  1. Search for missing Army helicopter crew suspended in Hawaii


    HONOLULU — Officials have suspended the search for five Army soldiers who were aboard a helicopter that crashed during offshore training in Hawaii last week.

    Water safety officials hand over possible debris from an Army UH-60 Black Hawk helicopter crash to military personnel stationed at a command center in a harbor, Wednesday in Haleiwa, Hawaii, a day after. an Army helicopter with five on board crashed several miles off Oahu's North Shore. Officials  suspended the search for five Army soldiers in a helicopter crash during offshore training in Hawaii on Monday. [Associated Press]
  2. Rubio praises Trump for 'excellent' speech on Afghanistan


    Sen. Marco Rubio praised President Donald Trump's "excellent" speech on Afghanistan.

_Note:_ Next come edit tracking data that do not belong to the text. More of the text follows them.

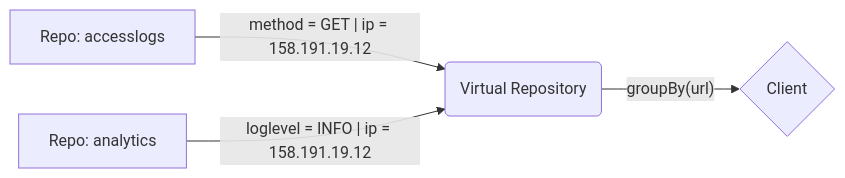
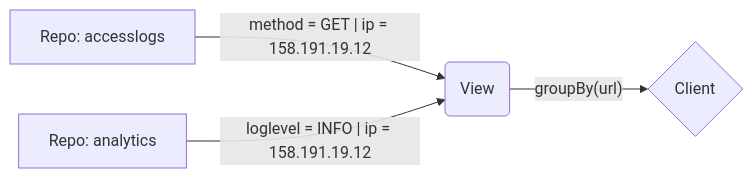
One commit to somedatapacket/docs.humio.com changed the second of 2 diagrams in content/getting_started/views.md. Above: the diagram before and after it, drawn with Mermaid. The commit also changed other lines of this file and 4 other files, not shown here.

```diff
--- a/content/getting_started/views.md
+++ b/content/getting_started/views.md
@@ -83,6 +83,6 @@
 {{<mermaid align="center">}}
 graph LR;
-    A[Repo: accesslogs] -->|"method = GET | ip = 158.191.19.12"| B("Virtual Repository")
+    A[Repo: accesslogs] -->|"method = GET | ip = 158.191.19.12"| B("View")
     C[Repo: analytics] -->|"loglevel = INFO | ip = 158.191.19.12"| B
     B -->|"groupBy(url)"| D{Client}
 {{< /mermaid >}}
```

Sen. Bill Nelson was less effusive but agreed with the goal.

  3. Gov. Rick Scott blasts report of shifting words on Charlottesville


    Gov. Rick Scott, one of the most scripted politicians in modern Florida history, said Monday that "both sides” bear blame for Charlottesville.

  4. Record $417 million awarded in lawsuit linking baby powder to cancer


    LOS ANGELES — A Los Angeles jury on Monday ordered Johnson & Johnson to pay a record $417 million to a hospitalized woman who claimed in a lawsuit that the talc in the company's iconic baby powder causes ovarian cancer when applied regularly for feminine hygiene.

    A bottle of Johnson's baby powder is displayed. On Monday, Aug. 21, 2017, a Los Angeles County Superior Court spokeswoman confirmed that a jury has ordered Johnson & Johnson to pay $417 million in a case to a woman who claimed in a lawsuit that the talc in the company's iconic baby powder causes ovarian cancer when applied regularly for feminine hygiene. [Associated Press]
  5. Search under way for missing sailors; Navy chief orders inquiry


    SINGAPORE — The U.S. Navy ordered a broad investigation Monday into the performance and readiness of the Pacific-based 7th Fleet after the USS John S. McCain collided with an oil tanker in Southeast Asian waters, leaving 10 U.S. sailors missing and others injured.

    Damage is visible as the USS John S. McCain steers toward Singapore’s naval base on Monday.